The agency has reportedly cleared Vivus's latest weight-loss drug for adults who are obese or overweight and have at least one weight-related condition such as high blood pressure, diabetes or high cholesterol.
Qsymia is the first FDA-approved once daily combination treatment for patients struggling with obesity, Peter Tam, President of VIVUS, said in a statement.
The degree and severity of obesity and the lack of effective pharmacological interventions that we face as a society were two primary reasons for the development of Qsymia. We are pleased with FDA's decision today because patients and physicians now have another treatment option available to them. It is expected that Qsymia will be available in the fourth quarter of 2012.
Time magazine is reporting Qsymia to be the second weight loss drug approved by the FDA in less than a month, following Arena Pharmaceutical's pill Belviq in late June. Previously the agency had not approved a new drug for long-term weight loss since 1999.
The speedy approval is reportedly in response to U.S. obesity rates nearing 35 percent of the adult population. As a result, many doctors have called on the FDA to approve new weight loss treatments.
According to multiple studies, patients taking Qsymia for a period of one year lost 6.7 percent of their body weight in one study and 8.9 percent in another study, the FDA said.
Qsymia, while being marketed as the latest innovation in weight-loss drugs, is actually just a combination of two older drugs that have long been proven to help with weight loss: phentermine and topirimate.
Phentermine is a stimulant that suppresses the appetite, and has long been used for short-term weight loss. Topiramate is an anticonvulsant, sold by Johnson & Johnson as Topamax, that makes people feel more satisfied after eating.
As with any pharmaceutical, Qsymia does come with a number of possible side effects, including increased heart rate, increased risk of suicidal thoughts or behavior and development of eye problems, such as glaucoma (an increased pressure in the eye due to fluid blockage).
People who take Qsymia also run the risk of having difficulty with attention and concentration, memory and word-finding.
While all of the above are unlikely to occur, Vivus notes the most common side-effects to be tingling in the hands and feet, dizziness, change in taste, trouble sleeping, constipation, and dry mouth.
Aside from the drug itself, general weight-loss may increase the risk of low blood sugar in patients with type 2 diabetes mellitus treated with insulin.
We believe this is going to mark a new beginning for many patients in that they will have an effective oral treatment to achieve double-digit weight loss,Vivus president Peter Tam said in an interview with the Associated Press.
According to Time, Vivus had originally planned to market the drug under the brand name Qnexa.
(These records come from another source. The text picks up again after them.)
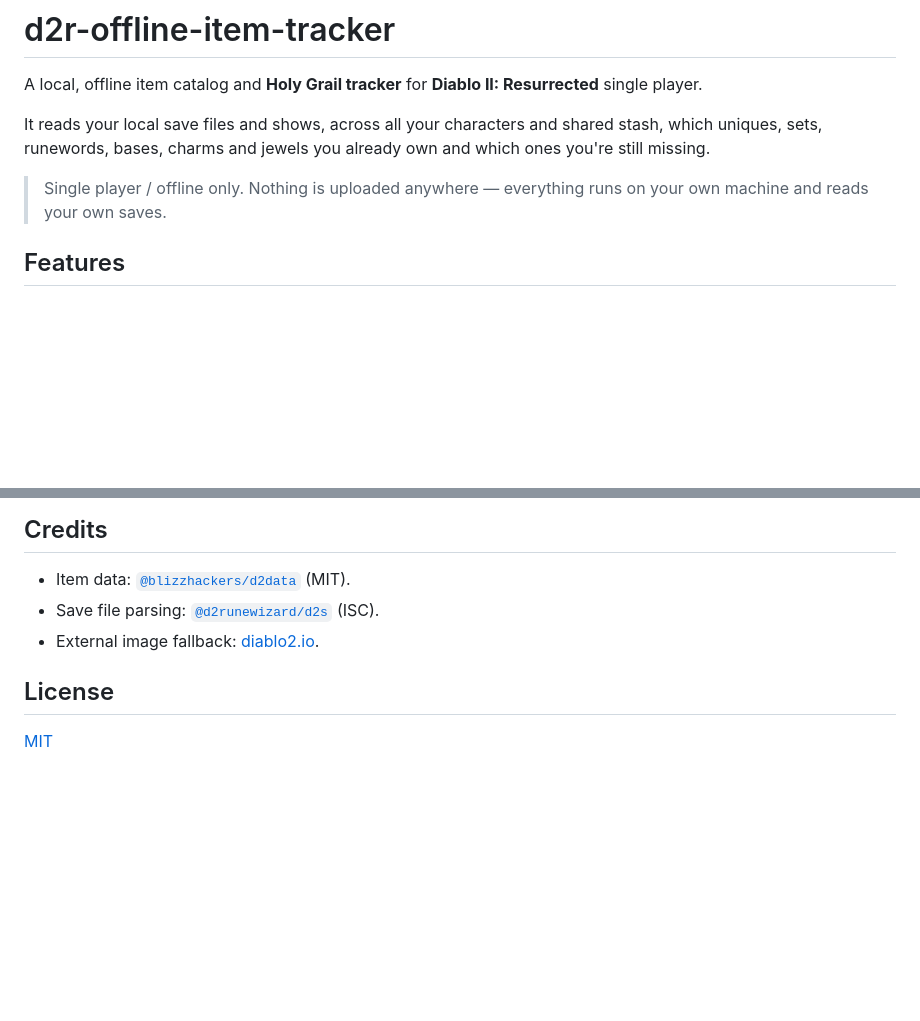
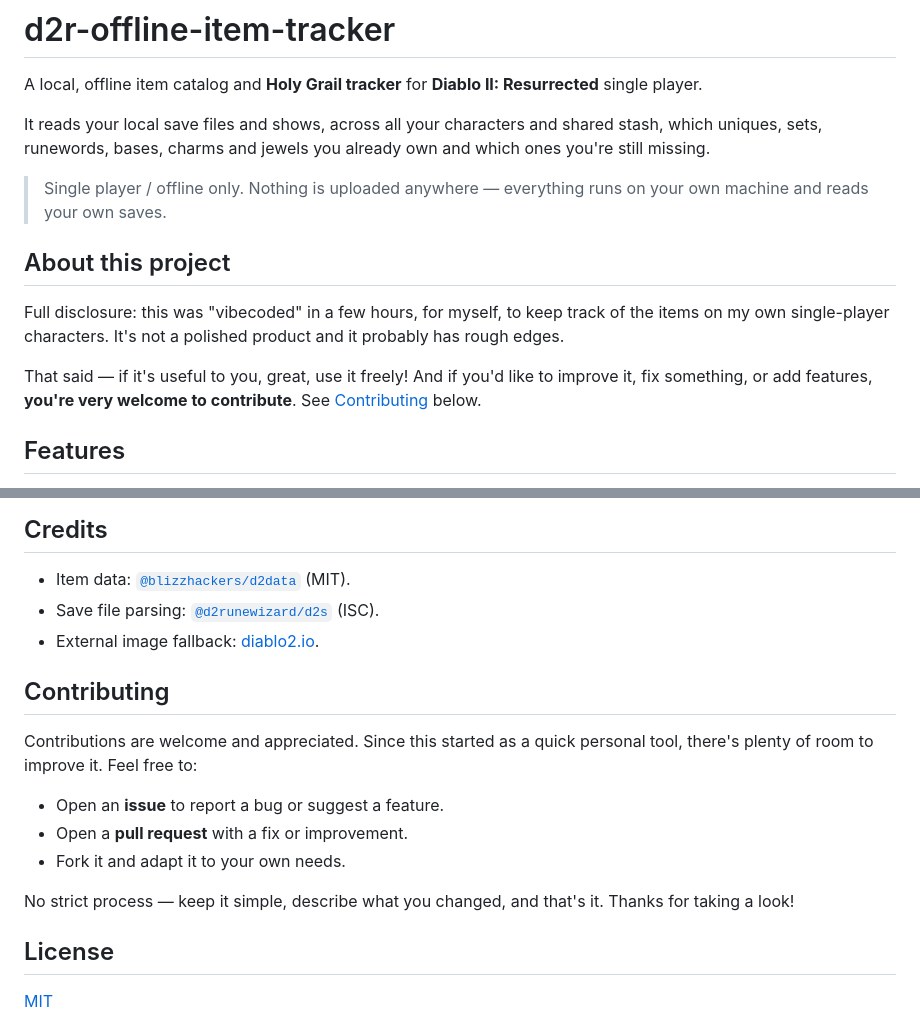
Before and after one commit to matiascuestas/d2r-offline-item-tracker, a Markdown page: README.md, 2 parts joined by grey strips. GitHub-like rendering; blank space fills up the shorter version.

Commit message:
Add project note: vibecoded for personal use, contributions welcome

```diff
--- a/README.md
+++ b/README.md
@@ -5,6 +5,12 @@ A local, offline item catalog and **Holy Grail tracker** for **Diablo II: Resurr
 It reads your local save files and shows, across all your characters and shared stash, which uniques, sets, runewords, bases, charms and jewels you already own and which ones you're still missing.
 
 > Single player / offline only. Nothing is uploaded anywhere — everything runs on your own machine and reads your own saves.
+
+## About this project
+
+Full disclosure: this was "vibecoded" in a few hours, for myself, to keep track of the items on my own single-player characters. It's not a polished product and it probably has rough edges.
+
+That said — if it's useful to you, great, use it freely! And if you'd like to improve it, fix something, or add features, **you're very welcome to contribute**. See [Contributing](#contributing) below.
 
 ## Features
 
@@ -84,6 +90,16 @@ This writes both a readable `*.json` and a `*.js` payload (so the page can be op
 - Save file parsing: [`@d2runewizard/d2s`](https://www.npmjs.com/package/@d2runewizard/d2s) (ISC).
 - External image fallback: [diablo2.io](https://diablo2.io/).
 
+## Contributing
+
+Contributions are welcome and appreciated. Since this started as a quick personal tool, there's plenty of room to improve it. Feel free to:
+
+- Open an **issue** to report a bug or suggest a feature.
+- Open a **pull request** with a fix or improvement.
+- Fork it and adapt it to your own needs.
+
+No strict process — keep it simple, describe what you changed, and that's it. Thanks for taking a look!
+
 ## License
 
 [MIT](./LICENSE)
```
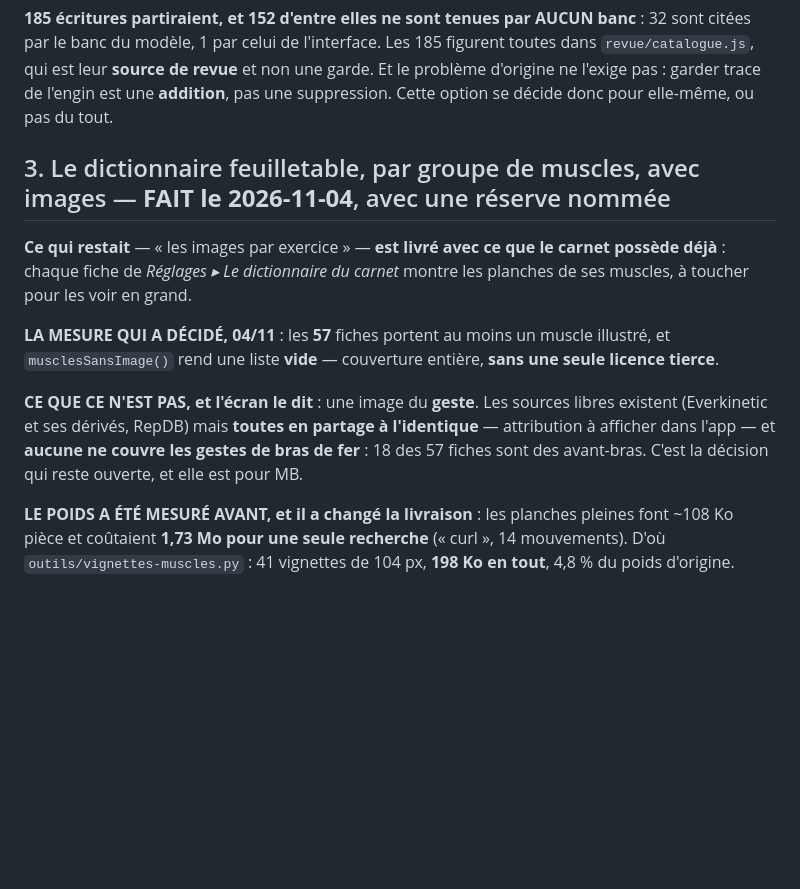
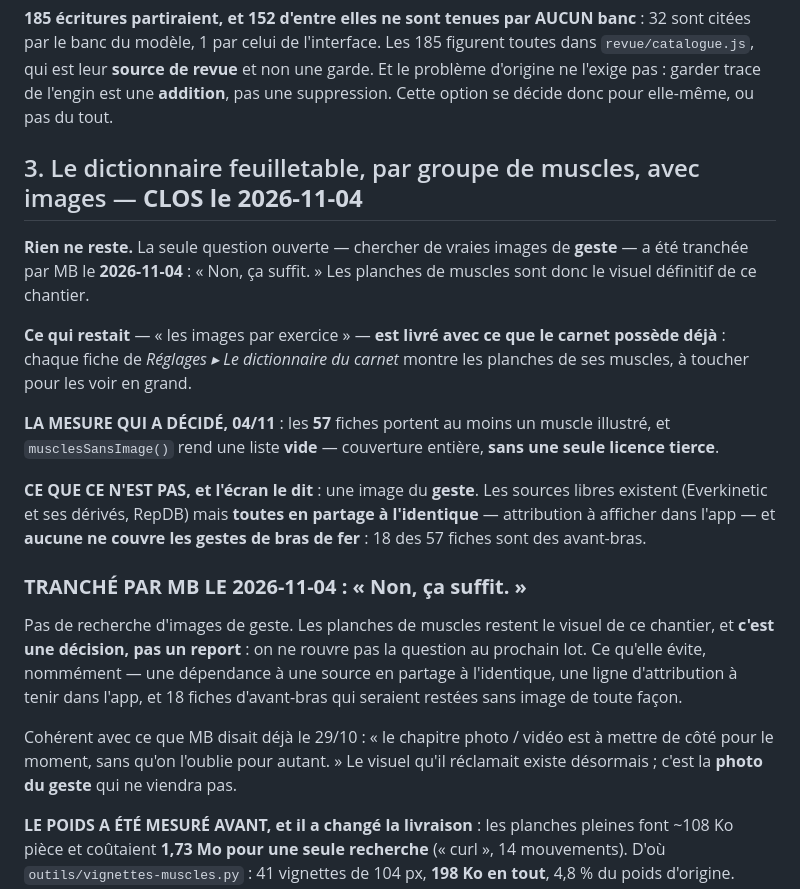
Before and after one commit to Knobzz/carnet-aw, a Markdown page: CHANTIERS.md, the part around the change. GitHub-like rendering; blank space fills up the shorter version.

Commit message:
Pas d'images de geste — MB a tranche, le chantier 3 est CLOS
MB, 2026-11-04 : « Non, ca suffit. » Il repondait a la question des
vraies images de geste dans le dictionnaire. Les planches de muscles
restent donc le visuel de ce chantier, et C'EST UNE DECISION, PAS UN
REPORT : on ne rouvre pas la question au prochain lot.

CE QUE LE REFUS EVITE, nommement : une dependance a une source en
partage a l'identique (Everkinetic et ses derives, RepDB — toutes), une
ligne d'attribution a tenir dans l'app, et 18 fiches d'avant-bras qui
seraient restees sans image de toute facon, aucune de ces bases ne
couvrant les gestes de bras de fer.

Coherent avec ce que MB disait deja le 29/10 : « le chapitre photo /
video est a mettre de cote pour le moment ». Le visuel qu'il reclamait
existe depuis 1.83.0 ; c'est la photo du GESTE qui ne viendra pas.

Ecrit MAINTENANT, pas a la relecture — c'est la lecon que ce depot a
payee deux fois aujourd'hui.

Aucun code touche, aucune version montee.

Co-Authored-By: Claude Opus 5 <noreply@anthropic.com>

```diff
--- a/CHANTIERS.md
+++ b/CHANTIERS.md
@@ -426,7 +426,11 @@ revue** et non une garde. Et le problème d'origine ne l'exige pas : garder
 trace de l'engin est une **addition**, pas une suppression. Cette option se
 décide donc pour elle-même, ou pas du tout.
 
-## 3. Le dictionnaire feuilletable, par groupe de muscles, avec images — **FAIT le 2026-11-04**, avec une réserve nommée
+## 3. Le dictionnaire feuilletable, par groupe de muscles, avec images — **CLOS le 2026-11-04**
+
+**Rien ne reste.** La seule question ouverte — chercher de vraies images
+de **geste** — a été tranchée par MB le **2026-11-04** : « Non, ça suffit. »
+Les planches de muscles sont donc le visuel définitif de ce chantier.
 
 **Ce qui restait** — « les images par exercice » — **est livré avec ce que le
 carnet possède déjà** : chaque fiche de *Réglages ▸ Le dictionnaire du carnet*
@@ -440,7 +444,19 @@ entière, **sans une seule licence tierce**.
 sources libres existent (Everkinetic et ses dérivés, RepDB) mais **toutes en
 partage à l'identique** — attribution à afficher dans l'app — et **aucune ne
 couvre les gestes de bras de fer** : 18 des 57 fiches sont des avant-bras.
-C'est la décision qui reste ouverte, et elle est pour MB.
+
+### **TRANCHÉ PAR MB LE 2026-11-04 : « Non, ça suffit. »**
+
+Pas de recherche d'images de geste. Les planches de muscles restent le visuel
+de ce chantier, et **c'est une décision, pas un report** : on ne rouvre pas la
+question au prochain lot. Ce qu'elle évite, nommément — une dépendance à une
+source en partage à l'identique, une ligne d'attribution à tenir dans l'app,
+et 18 fiches d'avant-bras qui seraient restées sans image de toute façon.
+
+Cohérent avec ce que MB disait déjà le 29/10 : « le chapitre photo / vidéo est
+à mettre de côté pour le moment, sans qu'on l'oublie pour autant. » Le visuel
+qu'il réclamait existe désormais ; c'est la **photo du geste** qui ne viendra
+pas.
 
 **LE POIDS A ÉTÉ MESURÉ AVANT, et il a changé la livraison** : les planches
 pleines font ~108 Ko pièce et coûtaient **1,73 Mo pour une seule recherche**
```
However, FDA regulators ordered the company to change the name to avoid potential confusion with similar sounding drugs.